*** Opening SUPPLIED DATA ***

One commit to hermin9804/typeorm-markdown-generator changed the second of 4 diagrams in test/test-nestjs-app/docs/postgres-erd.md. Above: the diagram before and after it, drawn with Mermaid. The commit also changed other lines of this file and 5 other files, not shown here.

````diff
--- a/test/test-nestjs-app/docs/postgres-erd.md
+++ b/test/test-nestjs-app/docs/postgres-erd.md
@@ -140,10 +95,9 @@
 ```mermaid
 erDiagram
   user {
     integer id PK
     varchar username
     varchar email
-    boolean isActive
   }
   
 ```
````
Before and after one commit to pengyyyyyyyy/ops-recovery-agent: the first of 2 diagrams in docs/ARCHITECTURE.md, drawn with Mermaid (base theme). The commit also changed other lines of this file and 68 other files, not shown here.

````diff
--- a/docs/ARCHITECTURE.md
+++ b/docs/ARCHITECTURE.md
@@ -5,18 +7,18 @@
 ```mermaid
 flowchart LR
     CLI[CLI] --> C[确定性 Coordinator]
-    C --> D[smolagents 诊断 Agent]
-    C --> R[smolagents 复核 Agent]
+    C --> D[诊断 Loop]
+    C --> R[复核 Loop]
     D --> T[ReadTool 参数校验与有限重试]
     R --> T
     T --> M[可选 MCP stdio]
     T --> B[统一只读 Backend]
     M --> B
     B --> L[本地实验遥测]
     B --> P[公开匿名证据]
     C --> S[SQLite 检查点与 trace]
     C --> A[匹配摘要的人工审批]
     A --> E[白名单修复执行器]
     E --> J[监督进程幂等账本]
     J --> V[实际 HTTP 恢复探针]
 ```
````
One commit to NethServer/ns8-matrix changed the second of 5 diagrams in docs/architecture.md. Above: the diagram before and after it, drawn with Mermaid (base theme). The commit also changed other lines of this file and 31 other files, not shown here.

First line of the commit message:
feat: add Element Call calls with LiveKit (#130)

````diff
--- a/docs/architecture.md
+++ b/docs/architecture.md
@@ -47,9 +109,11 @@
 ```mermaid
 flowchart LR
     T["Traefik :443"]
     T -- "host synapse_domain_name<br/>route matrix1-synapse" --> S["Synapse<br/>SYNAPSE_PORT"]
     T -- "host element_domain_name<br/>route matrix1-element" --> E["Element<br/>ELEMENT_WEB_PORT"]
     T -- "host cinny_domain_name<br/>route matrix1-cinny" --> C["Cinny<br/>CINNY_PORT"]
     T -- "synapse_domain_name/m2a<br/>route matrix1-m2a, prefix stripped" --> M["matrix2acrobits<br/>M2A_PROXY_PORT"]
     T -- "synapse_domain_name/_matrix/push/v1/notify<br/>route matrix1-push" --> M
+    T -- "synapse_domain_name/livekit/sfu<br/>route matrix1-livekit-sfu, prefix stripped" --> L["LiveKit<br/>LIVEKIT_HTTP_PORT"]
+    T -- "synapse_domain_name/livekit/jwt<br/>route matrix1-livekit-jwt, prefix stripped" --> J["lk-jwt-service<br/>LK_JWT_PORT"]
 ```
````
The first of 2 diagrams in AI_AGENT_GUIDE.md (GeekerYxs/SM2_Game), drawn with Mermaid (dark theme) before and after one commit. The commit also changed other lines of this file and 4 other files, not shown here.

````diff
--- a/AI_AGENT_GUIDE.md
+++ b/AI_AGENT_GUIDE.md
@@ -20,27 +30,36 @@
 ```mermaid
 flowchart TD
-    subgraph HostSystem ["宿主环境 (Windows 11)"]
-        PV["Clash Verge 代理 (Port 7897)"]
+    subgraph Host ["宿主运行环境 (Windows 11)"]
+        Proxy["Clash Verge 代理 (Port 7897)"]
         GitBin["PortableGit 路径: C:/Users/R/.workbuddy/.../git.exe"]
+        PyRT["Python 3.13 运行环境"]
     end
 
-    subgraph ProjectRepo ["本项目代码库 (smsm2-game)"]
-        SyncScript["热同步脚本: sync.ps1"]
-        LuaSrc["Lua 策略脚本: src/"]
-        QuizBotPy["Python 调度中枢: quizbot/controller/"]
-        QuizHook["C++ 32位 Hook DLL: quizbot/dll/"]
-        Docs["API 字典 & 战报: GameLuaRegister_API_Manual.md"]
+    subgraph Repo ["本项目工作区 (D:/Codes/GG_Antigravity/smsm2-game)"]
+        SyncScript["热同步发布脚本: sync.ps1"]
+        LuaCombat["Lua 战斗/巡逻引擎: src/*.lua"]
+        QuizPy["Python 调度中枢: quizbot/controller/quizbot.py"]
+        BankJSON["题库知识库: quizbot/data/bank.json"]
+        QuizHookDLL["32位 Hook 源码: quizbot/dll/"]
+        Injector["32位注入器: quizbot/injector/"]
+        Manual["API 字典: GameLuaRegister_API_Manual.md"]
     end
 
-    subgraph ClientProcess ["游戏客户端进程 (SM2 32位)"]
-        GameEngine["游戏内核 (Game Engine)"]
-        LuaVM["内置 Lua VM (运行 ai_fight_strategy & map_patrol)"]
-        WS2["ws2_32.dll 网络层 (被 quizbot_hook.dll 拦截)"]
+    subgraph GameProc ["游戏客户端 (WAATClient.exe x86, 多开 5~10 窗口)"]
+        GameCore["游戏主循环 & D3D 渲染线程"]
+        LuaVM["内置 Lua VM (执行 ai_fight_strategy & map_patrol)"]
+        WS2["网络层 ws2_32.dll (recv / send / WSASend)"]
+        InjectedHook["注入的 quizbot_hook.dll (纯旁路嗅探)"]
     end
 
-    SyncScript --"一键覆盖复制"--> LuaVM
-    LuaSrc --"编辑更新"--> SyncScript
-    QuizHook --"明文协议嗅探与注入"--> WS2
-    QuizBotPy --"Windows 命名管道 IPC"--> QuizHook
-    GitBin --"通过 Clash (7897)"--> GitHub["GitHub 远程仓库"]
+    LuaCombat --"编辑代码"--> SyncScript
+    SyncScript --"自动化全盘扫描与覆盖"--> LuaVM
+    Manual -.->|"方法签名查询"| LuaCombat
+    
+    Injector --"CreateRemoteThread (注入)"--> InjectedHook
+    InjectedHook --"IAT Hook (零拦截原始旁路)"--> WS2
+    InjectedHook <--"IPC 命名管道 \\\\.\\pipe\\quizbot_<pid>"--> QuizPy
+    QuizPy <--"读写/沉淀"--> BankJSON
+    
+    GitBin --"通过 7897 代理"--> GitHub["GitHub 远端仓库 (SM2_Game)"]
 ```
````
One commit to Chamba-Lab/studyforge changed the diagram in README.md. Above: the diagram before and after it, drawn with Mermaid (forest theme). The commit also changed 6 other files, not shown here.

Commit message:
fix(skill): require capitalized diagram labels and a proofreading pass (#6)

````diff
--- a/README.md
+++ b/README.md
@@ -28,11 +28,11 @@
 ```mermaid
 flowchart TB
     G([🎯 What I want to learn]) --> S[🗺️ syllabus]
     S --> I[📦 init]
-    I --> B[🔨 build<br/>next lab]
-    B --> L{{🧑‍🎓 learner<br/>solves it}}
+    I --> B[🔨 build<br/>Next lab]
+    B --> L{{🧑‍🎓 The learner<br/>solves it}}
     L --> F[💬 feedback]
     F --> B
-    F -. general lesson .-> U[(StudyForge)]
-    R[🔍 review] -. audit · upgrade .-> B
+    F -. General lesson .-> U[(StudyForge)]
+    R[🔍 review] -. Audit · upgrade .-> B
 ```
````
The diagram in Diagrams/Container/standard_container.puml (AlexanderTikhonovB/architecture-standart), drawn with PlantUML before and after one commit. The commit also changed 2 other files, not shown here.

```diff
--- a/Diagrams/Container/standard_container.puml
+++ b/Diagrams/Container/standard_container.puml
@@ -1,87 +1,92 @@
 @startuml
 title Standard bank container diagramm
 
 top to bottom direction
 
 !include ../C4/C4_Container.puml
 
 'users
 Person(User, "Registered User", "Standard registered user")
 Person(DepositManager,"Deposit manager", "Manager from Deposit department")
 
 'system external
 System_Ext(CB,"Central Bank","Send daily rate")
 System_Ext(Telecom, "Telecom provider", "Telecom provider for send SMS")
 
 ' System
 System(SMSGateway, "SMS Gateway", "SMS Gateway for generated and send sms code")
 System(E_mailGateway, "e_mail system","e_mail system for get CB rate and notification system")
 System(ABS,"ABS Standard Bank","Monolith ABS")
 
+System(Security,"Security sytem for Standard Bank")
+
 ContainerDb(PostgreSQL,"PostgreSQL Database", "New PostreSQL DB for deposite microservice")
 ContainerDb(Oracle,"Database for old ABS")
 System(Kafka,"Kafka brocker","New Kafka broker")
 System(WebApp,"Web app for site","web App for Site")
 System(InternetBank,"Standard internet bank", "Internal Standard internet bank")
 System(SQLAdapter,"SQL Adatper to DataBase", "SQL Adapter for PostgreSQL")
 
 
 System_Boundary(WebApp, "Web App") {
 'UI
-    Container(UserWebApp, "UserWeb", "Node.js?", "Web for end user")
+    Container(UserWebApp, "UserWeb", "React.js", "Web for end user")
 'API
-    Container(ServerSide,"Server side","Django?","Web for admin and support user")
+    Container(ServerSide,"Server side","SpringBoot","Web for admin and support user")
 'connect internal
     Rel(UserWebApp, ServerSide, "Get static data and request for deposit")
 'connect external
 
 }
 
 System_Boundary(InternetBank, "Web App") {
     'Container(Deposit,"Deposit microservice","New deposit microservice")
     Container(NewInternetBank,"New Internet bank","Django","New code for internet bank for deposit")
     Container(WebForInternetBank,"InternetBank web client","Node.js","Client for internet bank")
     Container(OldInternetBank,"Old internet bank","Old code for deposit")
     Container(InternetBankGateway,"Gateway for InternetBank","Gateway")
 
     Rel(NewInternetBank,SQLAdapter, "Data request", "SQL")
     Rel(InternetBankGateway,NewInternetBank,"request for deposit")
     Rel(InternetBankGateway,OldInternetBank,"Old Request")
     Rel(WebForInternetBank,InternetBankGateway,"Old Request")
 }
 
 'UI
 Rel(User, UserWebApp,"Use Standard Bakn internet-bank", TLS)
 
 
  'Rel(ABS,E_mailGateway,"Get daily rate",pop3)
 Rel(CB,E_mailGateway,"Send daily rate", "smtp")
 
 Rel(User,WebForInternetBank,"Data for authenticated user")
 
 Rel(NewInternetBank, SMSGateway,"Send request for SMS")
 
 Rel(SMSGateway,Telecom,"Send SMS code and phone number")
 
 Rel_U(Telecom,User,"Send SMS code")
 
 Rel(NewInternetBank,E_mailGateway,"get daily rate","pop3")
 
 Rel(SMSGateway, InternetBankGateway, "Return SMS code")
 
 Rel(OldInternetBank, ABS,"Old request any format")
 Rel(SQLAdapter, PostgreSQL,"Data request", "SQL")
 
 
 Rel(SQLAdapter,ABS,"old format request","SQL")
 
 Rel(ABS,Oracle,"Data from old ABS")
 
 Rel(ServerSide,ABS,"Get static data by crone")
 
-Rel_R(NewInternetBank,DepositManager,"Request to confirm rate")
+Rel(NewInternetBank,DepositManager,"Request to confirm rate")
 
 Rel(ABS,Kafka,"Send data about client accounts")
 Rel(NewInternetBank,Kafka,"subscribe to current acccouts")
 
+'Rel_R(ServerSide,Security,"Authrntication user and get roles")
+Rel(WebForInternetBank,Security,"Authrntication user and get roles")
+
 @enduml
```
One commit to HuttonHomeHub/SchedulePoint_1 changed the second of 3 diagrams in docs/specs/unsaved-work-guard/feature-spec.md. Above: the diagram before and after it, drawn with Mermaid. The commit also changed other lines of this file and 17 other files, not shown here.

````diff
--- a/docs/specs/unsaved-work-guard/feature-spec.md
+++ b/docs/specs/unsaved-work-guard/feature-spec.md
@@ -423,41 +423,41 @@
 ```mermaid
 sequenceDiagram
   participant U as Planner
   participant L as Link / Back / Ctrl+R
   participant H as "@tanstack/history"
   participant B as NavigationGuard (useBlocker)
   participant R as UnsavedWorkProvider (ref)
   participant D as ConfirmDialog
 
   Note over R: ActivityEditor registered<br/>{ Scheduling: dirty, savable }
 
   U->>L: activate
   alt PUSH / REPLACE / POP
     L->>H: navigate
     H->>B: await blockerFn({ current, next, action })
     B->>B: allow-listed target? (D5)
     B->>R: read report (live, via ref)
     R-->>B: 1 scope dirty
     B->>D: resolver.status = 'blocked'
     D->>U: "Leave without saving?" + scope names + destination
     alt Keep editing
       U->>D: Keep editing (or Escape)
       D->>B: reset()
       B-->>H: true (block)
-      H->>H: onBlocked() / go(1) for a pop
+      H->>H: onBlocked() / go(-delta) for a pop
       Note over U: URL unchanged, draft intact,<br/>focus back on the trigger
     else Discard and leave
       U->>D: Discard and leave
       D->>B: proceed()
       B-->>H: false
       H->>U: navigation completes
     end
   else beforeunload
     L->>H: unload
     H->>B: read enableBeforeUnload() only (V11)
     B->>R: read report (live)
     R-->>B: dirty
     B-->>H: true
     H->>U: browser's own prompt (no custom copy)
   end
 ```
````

*** Closing SUPPLIED DATA ***

== WHAT YOU NEED TO DO ==
If a line in the records contains the string "NewInternetBank", copy it out.

== EXERCISE OUTPUT ==
     Container(NewInternetBank,"New Internet bank","Django","New code for internet bank for deposit")
     Rel(NewInternetBank,SQLAdapter, "Data request", "SQL")
     Rel(InternetBankGateway,NewInternetBank,"request for deposit")
 Rel(NewInternetBank, SMSGateway,"Send request for SMS")
 Rel(NewInternetBank,E_mailGateway,"get daily rate","pop3")
-Rel_R(NewInternetBank,DepositManager,"Request to confirm rate")
+Rel(NewInternetBank,DepositManager,"Request to confirm rate")
 Rel(NewInternetBank,Kafka,"subscribe to current acccouts")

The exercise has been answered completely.